**INSTRUCTIONS FOR THE TASK:** Pictures are to be left out, but please repeat each record exactly.

(Beginning of DATASET RECORDS)

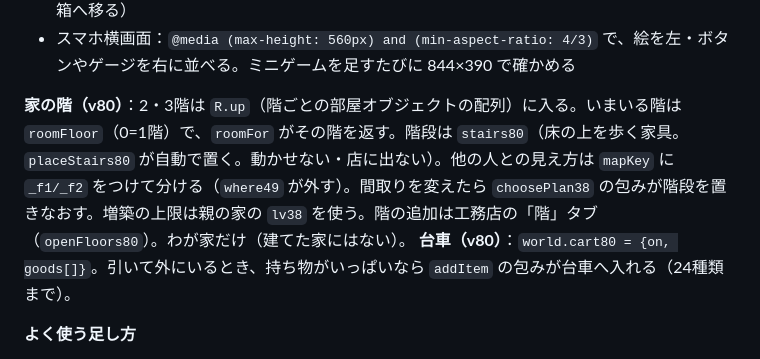
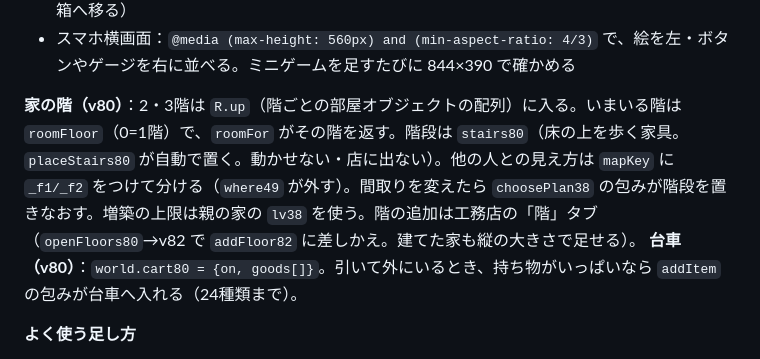
Before and after one commit to hcs-s2a136-2025/komorebi-mura, a Markdown page: CLAUDE.md, the part around one of its changes. Rendered like a GitHub page.

Commit message:
開発メモの記述を整理
Co-Authored-By: Claude Sonnet 5.5 <noreply@anthropic.com>
Claude-Session: https://claude.ai/code/session_01GbQm2n4PhF1AD1ozB4EWNB

```diff
--- a/CLAUDE.md
+++ b/CLAUDE.md
@@ -57,7 +57,7 @@
 - オンラインで `roomFor("home")` は「みんなの家」の写しを返す。自分の家の収納箱に物を入れるときは `homeStore18(id, n)`（中で `myHome18()` を使う。つないでいれば、あとで自分だけの箱へ移る）
 - スマホ横画面：`@media (max-height: 560px) and (min-aspect-ratio: 4/3)` で、絵を左・ボタンやゲージを右に並べる。ミニゲームを足すたびに 844×390 で確かめる
 
-**家の階（v80）**：2・3階は `R.up`（階ごとの部屋オブジェクトの配列）に入る。いまいる階は `roomFloor`（0=1階）で、`roomFor` がその階を返す。階段は `stairs80`（床の上を歩く家具。`placeStairs80` が自動で置く。動かせない・店に出ない）。他の人との見え方は `mapKey` に `_f1/_f2` をつけて分ける（`where49` が外す）。間取りを変えたら `choosePlan38` の包みが階段を置きなおす。増築の上限は親の家の `lv38` を使う。階の追加は工務店の「階」タブ（`openFloors80`）。わが家だけ（建てた家にはない）。
+**家の階（v80）**：2・3階は `R.up`（階ごとの部屋オブジェクトの配列）に入る。いまいる階は `roomFloor`（0=1階）で、`roomFor` がその階を返す。階段は `stairs80`（床の上を歩く家具。`placeStairs80` が自動で置く。動かせない・店に出ない）。他の人との見え方は `mapKey` に `_f1/_f2` をつけて分ける（`where49` が外す）。間取りを変えたら `choosePlan38` の包みが階段を置きなおす。増築の上限は親の家の `lv38` を使う。階の追加は工務店の「階」タブ（`openFloors80`→v82 で `addFloor82` に差しかえ。建てた家も縦の大きさで足せる）。
 **台車（v80）**：`world.cart80 = {on, goods[]}`。引いて外にいるとき、持ち物がいっぱいなら `addItem` の包みが台車へ入れる（24種類まで）。
 
 **よく使う足し方**
```
Also changed, not shown: other parts of CLAUDE.md (+1 -1 lines).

(End of DATASET RECORDS)

**YOUR RESPONSE:**
Before and after one commit to hcs-s2a136-2025/komorebi-mura, a Markdown page: CLAUDE.md, the part around one of its changes. Rendered like a GitHub page.

Commit message:
開発メモの記述を整理
Co-Authored-By: Claude Sonnet 5.5 <noreply@anthropic.com>
Claude-Session: https://claude.ai/code/session_01GbQm2n4PhF1AD1ozB4EWNB

```diff
--- a/CLAUDE.md
+++ b/CLAUDE.md
@@ -57,7 +57,7 @@
 - オンラインで `roomFor("home")` は「みんなの家」の写しを返す。自分の家の収納箱に物を入れるときは `homeStore18(id, n)`（中で `myHome18()` を使う。つないでいれば、あとで自分だけの箱へ移る）
 - スマホ横画面：`@media (max-height: 560px) and (min-aspect-ratio: 4/3)` で、絵を左・ボタンやゲージを右に並べる。ミニゲームを足すたびに 844×390 で確かめる
 
-**家の階（v80）**：2・3階は `R.up`（階ごとの部屋オブジェクトの配列）に入る。いまいる階は `roomFloor`（0=1階）で、`roomFor` がその階を返す。階段は `stairs80`（床の上を歩く家具。`placeStairs80` が自動で置く。動かせない・店に出ない）。他の人との見え方は `mapKey` に `_f1/_f2` をつけて分ける（`where49` が外す）。間取りを変えたら `choosePlan38` の包みが階段を置きなおす。増築の上限は親の家の `lv38` を使う。階の追加は工務店の「階」タブ（`openFloors80`）。わが家だけ（建てた家にはない）。
+**家の階（v80）**：2・3階は `R.up`（階ごとの部屋オブジェクトの配列）に入る。いまいる階は `roomFloor`（0=1階）で、`roomFor` がその階を返す。階段は `stairs80`（床の上を歩く家具。`placeStairs80` が自動で置く。動かせない・店に出ない）。他の人との見え方は `mapKey` に `_f1/_f2` をつけて分ける（`where49` が外す）。間取りを変えたら `choosePlan38` の包みが階段を置きなおす。増築の上限は親の家の `lv38` を使う。階の追加は工務店の「階」タブ（`openFloors80`→v82 で `addFloor82` に差しかえ。建てた家も縦の大きさで足せる）。
 **台車（v80）**：`world.cart80 = {on, goods[]}`。引いて外にいるとき、持ち物がいっぱいなら `addItem` の包みが台車へ入れる（24種類まで）。
 
 **よく使う足し方**
```
Also changed, not shown: other parts of CLAUDE.md (+1 -1 lines).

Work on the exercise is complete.